This paper aims to investigate the purpose, reach and effectiveness of the customer identification framework of the Financial Action Task Force (FATF).
The article draws on relevant research and documents of the FATF, the Basel Committee on Banking Supervision and the Alliance for Financial Inclusion to determine whether compliance with the standards and practices of the FATF would prevent anonymous usage of financial services.
The FATF’s identification principles, guidance and practices resulted in processes that are largely bureaucratic and do not ensure that identity fraud is effectively prevented. Strict identification requirements on the other hand may impact on financial inclusion, leaving the FATF with little leeway to raise its standards. There are potential solutions, but they are longer-term and partial in nature.

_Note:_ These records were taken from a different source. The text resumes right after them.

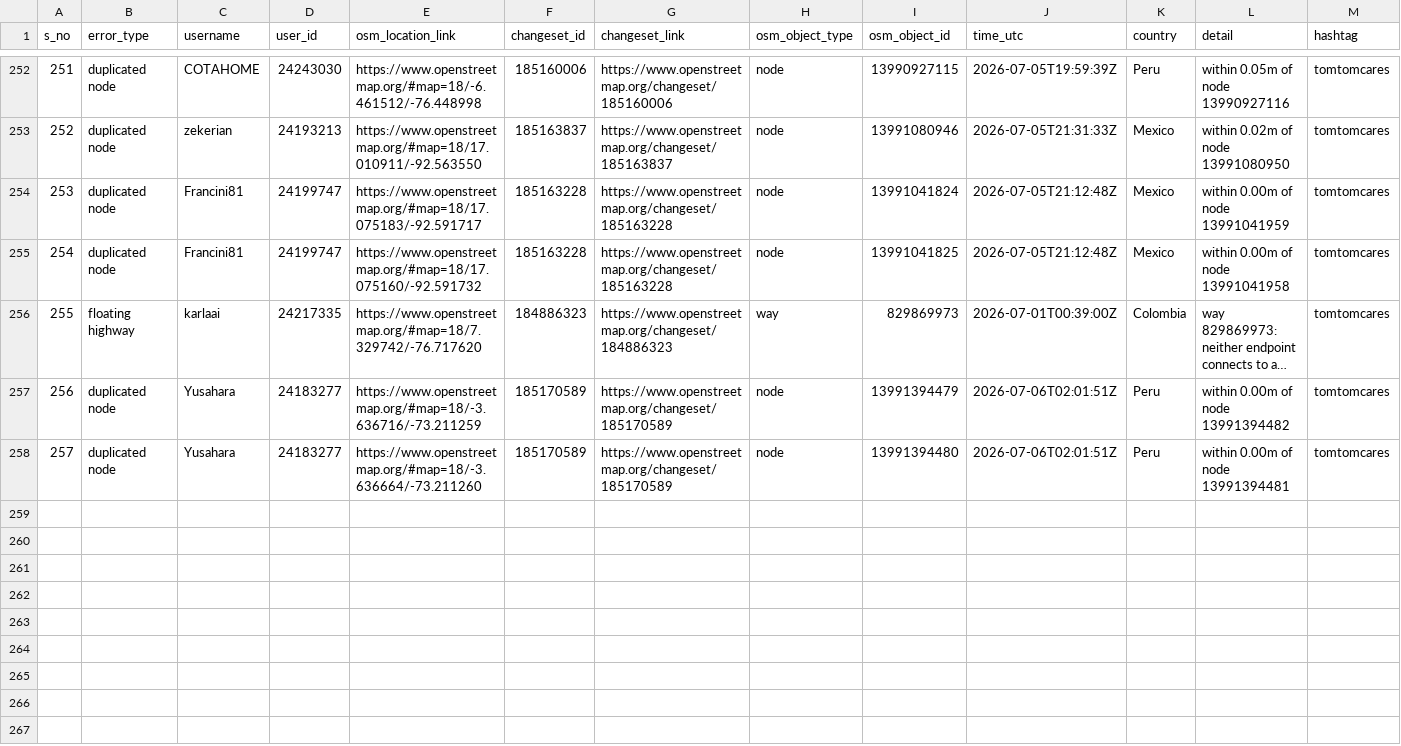
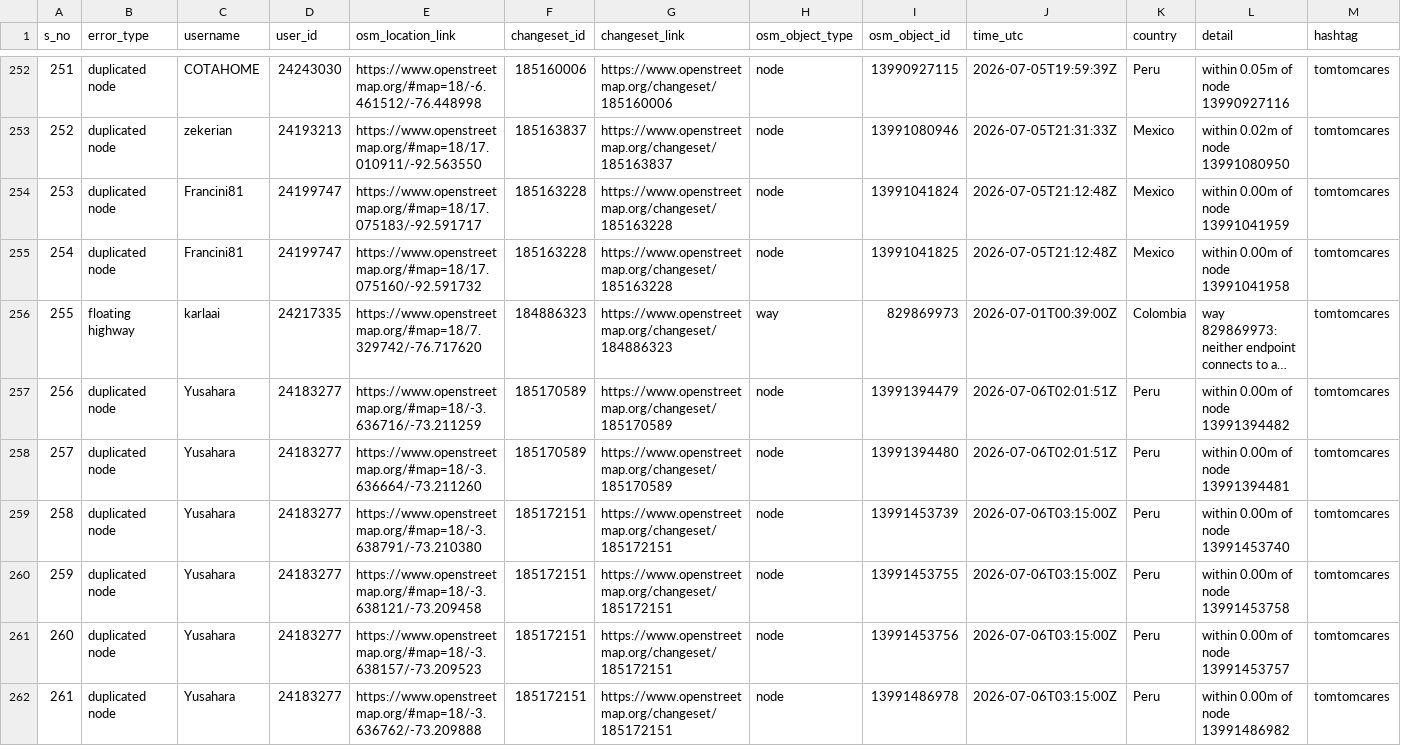
Before and after one commit to KingVik-Planet/OSM_QC_tomtomcares, a CSV file: data/quality_check_1.csv, drawn as a sheet; only a part is shown, gaps mark what is left out; long unchanged cells end in …; the diff names each change by its address in the sheet, - before the commit and + after, or states it on an @@ line.

```diff
--- a/data/quality_check_1.csv
+++ b/data/quality_check_1.csv
+row 259: 258 | duplicated node | Yusahara | 24183277 | https://www.openstreetmap.org/#map=18/-3.638791/-73.210380 | 185172151 | https://www.openstreetmap.org/changeset/185172151 | node | 13991453739 | 2026-07-06T03:15:00Z | Peru | within 0.00m of node 13991453740 | tomtomcares
+row 260: 259 | duplicated node | Yusahara | 24183277 | https://www.openstreetmap.org/#map=18/-3.638121/-73.209458 | 185172151 | https://www.openstreetmap.org/changeset/185172151 | node | 13991453755 | 2026-07-06T03:15:00Z | Peru | within 0.00m of node 13991453758 | tomtomcares
+row 261: 260 | duplicated node | Yusahara | 24183277 | https://www.openstreetmap.org/#map=18/-3.638157/-73.209523 | 185172151 | https://www.openstreetmap.org/changeset/185172151 | node | 13991453756 | 2026-07-06T03:15:00Z | Peru | within 0.00m of node 13991453757 | tomtomcares
+row 262: 261 | duplicated node | Yusahara | 24183277 | https://www.openstreetmap.org/#map=18/-3.636762/-73.209888 | 185172151 | https://www.openstreetmap.org/changeset/185172151 | node | 13991486978 | 2026-07-06T03:15:00Z | Peru | within 0.00m of node 13991486982 | tomtomcares
```
Also changed, not shown: 3 other files.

Current identification and verification practices affect the lives of millions of people around the globe. The measures are being enforced to ensure that users are appropriately identified. This article informs the debate by highlighting the weaknesses of the current approach.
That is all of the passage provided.